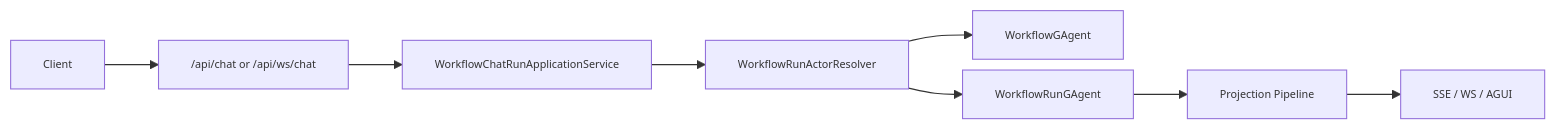
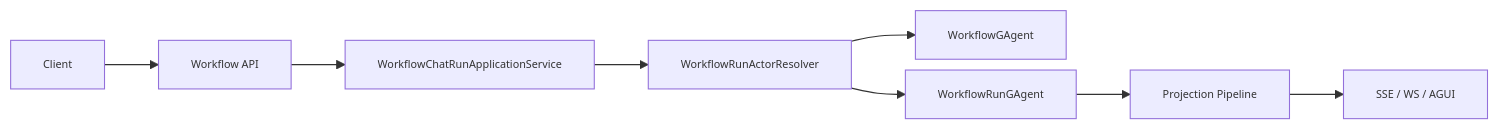
Before and after one commit to aevatarAI/aevatar: the diagram in docs/WORKFLOW.md, drawn with Mermaid. The commit also changed other lines of this file and 92 other files, not shown here.

First line of the commit message:
Refactor workflow architecture and remove deprecated components

````diff
--- a/docs/WORKFLOW.md
+++ b/docs/WORKFLOW.md
@@ -21,11 +17,11 @@
 ```mermaid
 %%{init: {"maxTextSize": 100000, "flowchart": {"useMaxWidth": false, "nodeSpacing": 10, "rankSpacing": 50}, "themeVariables": {"fontSize": "10px"}}}%%
 flowchart LR
-  Client["Client"] --> Api["/api/chat or /api/ws/chat"]
+  Client["Client"] --> Api["Workflow API"]
   Api --> App["WorkflowChatRunApplicationService"]
   App --> Resolver["WorkflowRunActorResolver"]
   Resolver --> Def["WorkflowGAgent"]
   Resolver --> Run["WorkflowRunGAgent"]
   Run --> Proj["Projection Pipeline"]
   Proj --> Stream["SSE / WS / AGUI"]
 ```
````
★ ★ ★ ★ ★
Give back the material above exactly, with each picture removed.

** Output **
Before and after one commit to aevatarAI/aevatar: the diagram in docs/WORKFLOW.md, drawn with Mermaid. The commit also changed other lines of this file and 92 other files, not shown here.

First line of the commit message:
Refactor workflow architecture and remove deprecated components

````diff
--- a/docs/WORKFLOW.md
+++ b/docs/WORKFLOW.md
@@ -21,11 +17,11 @@
 ```mermaid
 %%{init: {"maxTextSize": 100000, "flowchart": {"useMaxWidth": false, "nodeSpacing": 10, "rankSpacing": 50}, "themeVariables": {"fontSize": "10px"}}}%%
 flowchart LR
-  Client["Client"] --> Api["/api/chat or /api/ws/chat"]
+  Client["Client"] --> Api["Workflow API"]
   Api --> App["WorkflowChatRunApplicationService"]
   App --> Resolver["WorkflowRunActorResolver"]
   Resolver --> Def["WorkflowGAgent"]
   Resolver --> Run["WorkflowRunGAgent"]
   Run --> Proj["Projection Pipeline"]
   Proj --> Stream["SSE / WS / AGUI"]
 ```
````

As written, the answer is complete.